Tunisia terror inquest: Husband tried to save Sally Adey
A husband tried to pull his wife out of the firing line moments before she was shot dead in a terror attack at a museum in Tunisia.
Sally Adey, 57, of Caynton, Shropshire, was among 22 people killed at the Bardo National Museum on 18 March last year.
An inquest heard how her husband Robert, who survived, held his dying wife after she told him: "Oh God Rob, I'm hit.'
Coroner John Ellery ruled she was unlawfully killed.
The couple were on an excursion from cruise liner MSC Splendida when the gunmen burst in.
Metropolitan Police counter terrorism officer Detective Inspector Simon Harding said two attackers walked through the gates, but were not searched because "it was not policy".
'Daubed with blood'
Nine tourists were killed in the car park before the gunmen went inside.
Coroner's officer Julie Hartridge told the hearing: "A couple of people were hit to Mr Adey's left and a bullet hit the wall above his head but as people were falling down, he managed to get through (the doorway).
"He shoved Sally into the bay window balcony and pushed her in. Just as he grabbed Sally to pull her towards him, she was hit.
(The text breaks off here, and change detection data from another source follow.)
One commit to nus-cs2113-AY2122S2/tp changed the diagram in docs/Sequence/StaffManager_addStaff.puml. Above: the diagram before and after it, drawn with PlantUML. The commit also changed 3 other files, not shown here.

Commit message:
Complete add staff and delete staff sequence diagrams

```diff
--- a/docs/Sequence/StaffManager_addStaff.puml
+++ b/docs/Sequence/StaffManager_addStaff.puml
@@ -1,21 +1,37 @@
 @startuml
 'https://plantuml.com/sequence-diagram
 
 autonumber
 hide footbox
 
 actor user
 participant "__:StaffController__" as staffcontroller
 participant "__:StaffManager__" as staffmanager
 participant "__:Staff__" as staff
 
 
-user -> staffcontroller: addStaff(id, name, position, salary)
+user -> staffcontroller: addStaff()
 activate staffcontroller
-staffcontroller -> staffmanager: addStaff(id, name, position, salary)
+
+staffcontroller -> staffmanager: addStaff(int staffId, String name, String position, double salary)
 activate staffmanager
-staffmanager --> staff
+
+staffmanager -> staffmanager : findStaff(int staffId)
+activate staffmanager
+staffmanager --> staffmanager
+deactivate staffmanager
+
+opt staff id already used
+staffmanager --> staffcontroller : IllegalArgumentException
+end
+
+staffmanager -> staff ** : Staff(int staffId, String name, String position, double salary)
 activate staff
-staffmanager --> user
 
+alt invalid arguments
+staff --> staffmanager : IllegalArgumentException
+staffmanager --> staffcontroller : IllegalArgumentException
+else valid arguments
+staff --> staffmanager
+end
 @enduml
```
"Sally said something to him... it was words to the effect of, 'Oh God Rob, I'm hit'.
"As she slid down, he slid with her and just held her." He daubed his face with blood to dupe the gunmen, the inquest heard.
Retired Birmingham solicitor Mrs Adey was killed by a bullet which went through her handbag and into her stomach.
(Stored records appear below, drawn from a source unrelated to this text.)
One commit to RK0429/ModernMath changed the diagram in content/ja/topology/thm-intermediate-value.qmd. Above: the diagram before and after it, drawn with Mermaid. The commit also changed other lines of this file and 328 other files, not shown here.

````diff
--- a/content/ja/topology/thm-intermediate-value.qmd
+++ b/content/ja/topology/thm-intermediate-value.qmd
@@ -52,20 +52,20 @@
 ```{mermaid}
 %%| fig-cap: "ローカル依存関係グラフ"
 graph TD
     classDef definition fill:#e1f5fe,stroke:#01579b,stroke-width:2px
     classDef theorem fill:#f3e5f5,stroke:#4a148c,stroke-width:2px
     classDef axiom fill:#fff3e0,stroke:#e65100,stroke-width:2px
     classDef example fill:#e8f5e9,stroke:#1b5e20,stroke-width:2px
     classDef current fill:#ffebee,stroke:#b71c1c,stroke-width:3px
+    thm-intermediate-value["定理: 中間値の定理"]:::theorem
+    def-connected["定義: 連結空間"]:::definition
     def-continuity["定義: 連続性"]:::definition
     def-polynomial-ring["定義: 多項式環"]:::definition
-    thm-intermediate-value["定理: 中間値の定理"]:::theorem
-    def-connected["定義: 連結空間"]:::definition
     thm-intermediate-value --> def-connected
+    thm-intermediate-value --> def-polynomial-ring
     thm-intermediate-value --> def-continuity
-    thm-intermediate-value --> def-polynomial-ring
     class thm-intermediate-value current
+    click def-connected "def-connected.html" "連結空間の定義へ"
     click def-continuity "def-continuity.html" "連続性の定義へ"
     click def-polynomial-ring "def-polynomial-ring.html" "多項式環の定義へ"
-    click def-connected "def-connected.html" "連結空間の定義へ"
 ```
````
Her husband, 52, was wounded. Neither he nor their children were at Shropshire Coroner's Court in Shrewsbury.
Mr Harding said al Qaeda and Islamic State-linked Ansar al-Sharia were likely to be behind the atrocity.